■ **Exercise directions**
Look through the lines below and copy each one that includes "Container".

*-*-*

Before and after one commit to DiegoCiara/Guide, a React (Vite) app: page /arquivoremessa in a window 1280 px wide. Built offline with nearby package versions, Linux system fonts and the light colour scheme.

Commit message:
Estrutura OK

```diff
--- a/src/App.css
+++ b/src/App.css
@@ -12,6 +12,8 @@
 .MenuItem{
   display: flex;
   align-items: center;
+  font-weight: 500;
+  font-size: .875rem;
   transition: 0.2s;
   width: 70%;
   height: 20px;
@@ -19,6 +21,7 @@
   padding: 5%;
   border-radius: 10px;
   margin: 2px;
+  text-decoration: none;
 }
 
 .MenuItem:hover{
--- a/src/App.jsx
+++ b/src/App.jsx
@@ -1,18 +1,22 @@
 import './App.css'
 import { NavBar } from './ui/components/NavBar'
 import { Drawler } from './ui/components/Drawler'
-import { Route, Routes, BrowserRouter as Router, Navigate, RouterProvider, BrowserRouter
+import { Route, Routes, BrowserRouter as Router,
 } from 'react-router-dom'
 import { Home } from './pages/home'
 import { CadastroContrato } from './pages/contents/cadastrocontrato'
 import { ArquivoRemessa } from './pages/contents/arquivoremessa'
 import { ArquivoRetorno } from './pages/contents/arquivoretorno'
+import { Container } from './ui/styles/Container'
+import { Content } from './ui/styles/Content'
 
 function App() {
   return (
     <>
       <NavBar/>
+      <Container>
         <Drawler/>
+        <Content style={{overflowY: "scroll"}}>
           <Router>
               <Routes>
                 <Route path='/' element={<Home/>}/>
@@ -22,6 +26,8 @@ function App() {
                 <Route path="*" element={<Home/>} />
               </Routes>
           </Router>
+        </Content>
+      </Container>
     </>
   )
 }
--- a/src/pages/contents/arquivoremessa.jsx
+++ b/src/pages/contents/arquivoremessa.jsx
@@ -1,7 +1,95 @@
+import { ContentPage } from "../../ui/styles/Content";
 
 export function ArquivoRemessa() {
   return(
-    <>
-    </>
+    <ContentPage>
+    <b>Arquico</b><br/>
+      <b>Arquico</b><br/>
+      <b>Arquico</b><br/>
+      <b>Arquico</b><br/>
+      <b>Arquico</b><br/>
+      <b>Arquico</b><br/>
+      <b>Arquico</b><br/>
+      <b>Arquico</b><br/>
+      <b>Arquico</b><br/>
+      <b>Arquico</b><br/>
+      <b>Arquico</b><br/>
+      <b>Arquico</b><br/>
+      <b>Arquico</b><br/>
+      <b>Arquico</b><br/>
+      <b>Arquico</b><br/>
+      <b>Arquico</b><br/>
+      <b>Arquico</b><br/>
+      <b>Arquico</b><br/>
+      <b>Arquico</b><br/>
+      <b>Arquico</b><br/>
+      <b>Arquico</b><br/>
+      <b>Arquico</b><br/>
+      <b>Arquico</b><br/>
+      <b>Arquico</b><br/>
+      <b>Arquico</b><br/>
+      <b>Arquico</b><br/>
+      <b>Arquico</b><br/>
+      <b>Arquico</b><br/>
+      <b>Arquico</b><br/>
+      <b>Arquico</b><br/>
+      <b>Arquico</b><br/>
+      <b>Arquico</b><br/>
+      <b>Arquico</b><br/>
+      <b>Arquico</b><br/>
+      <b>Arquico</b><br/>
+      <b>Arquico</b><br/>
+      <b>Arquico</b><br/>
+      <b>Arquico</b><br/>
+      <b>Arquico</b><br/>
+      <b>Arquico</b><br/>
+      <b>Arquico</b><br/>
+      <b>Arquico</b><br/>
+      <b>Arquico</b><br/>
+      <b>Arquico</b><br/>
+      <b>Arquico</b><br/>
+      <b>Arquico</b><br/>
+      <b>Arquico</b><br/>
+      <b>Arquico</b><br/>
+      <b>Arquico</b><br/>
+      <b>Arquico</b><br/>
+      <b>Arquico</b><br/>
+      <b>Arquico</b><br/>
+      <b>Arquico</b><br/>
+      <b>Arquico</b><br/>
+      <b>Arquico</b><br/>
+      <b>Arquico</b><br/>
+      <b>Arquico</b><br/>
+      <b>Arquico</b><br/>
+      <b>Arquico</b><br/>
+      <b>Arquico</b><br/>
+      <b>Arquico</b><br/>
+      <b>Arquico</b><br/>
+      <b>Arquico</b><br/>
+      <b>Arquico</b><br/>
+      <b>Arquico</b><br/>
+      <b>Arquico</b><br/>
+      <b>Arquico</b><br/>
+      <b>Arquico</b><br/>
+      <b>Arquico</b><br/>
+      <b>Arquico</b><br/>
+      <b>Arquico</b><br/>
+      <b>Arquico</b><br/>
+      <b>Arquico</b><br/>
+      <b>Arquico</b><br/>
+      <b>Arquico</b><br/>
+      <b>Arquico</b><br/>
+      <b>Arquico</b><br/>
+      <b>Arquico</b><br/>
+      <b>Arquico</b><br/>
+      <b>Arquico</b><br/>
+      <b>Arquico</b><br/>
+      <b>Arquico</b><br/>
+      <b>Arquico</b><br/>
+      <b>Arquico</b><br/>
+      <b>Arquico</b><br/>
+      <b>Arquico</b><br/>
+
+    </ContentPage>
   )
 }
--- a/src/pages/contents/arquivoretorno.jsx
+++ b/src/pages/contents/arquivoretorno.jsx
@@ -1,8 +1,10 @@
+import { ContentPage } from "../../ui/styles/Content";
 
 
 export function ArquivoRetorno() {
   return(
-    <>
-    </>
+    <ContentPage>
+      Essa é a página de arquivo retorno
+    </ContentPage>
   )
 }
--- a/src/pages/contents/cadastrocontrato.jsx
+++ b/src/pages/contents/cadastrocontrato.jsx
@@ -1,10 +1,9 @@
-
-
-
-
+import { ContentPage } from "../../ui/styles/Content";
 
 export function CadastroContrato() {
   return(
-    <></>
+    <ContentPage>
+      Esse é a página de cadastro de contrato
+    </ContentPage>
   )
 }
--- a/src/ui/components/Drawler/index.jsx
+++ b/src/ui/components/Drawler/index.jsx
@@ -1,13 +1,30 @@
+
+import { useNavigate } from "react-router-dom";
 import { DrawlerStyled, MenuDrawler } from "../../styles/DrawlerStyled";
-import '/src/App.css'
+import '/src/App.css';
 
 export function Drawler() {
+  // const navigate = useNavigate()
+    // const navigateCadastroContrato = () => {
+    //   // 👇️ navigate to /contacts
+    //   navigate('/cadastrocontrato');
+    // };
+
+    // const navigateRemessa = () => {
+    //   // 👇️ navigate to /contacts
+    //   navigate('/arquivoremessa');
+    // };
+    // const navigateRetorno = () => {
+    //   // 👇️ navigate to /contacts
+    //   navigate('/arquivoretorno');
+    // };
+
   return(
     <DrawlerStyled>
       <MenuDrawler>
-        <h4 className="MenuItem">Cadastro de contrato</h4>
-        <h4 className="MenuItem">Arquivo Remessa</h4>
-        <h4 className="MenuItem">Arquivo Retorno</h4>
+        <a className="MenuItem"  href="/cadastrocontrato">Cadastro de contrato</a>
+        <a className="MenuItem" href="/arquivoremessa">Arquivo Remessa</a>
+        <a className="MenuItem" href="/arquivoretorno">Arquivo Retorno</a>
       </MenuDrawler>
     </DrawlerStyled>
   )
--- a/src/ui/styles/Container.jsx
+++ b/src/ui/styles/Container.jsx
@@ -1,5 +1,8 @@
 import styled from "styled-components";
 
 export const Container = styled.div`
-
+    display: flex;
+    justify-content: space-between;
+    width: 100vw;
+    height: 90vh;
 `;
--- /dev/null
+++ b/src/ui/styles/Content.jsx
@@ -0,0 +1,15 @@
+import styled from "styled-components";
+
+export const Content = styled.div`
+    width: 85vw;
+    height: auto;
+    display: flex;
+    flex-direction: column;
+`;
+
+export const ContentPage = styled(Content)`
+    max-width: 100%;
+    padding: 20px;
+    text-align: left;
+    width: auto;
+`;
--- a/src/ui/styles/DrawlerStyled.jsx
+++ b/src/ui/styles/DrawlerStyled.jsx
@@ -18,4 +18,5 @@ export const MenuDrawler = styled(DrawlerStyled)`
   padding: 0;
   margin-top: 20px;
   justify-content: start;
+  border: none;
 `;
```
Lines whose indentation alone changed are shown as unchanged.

*-*-*

■ **Response below**
+import { Container } from './ui/styles/Container'
+      <Container>
+      </Container>
--- a/src/ui/styles/Container.jsx
+++ b/src/ui/styles/Container.jsx
 export const Container = styled.div`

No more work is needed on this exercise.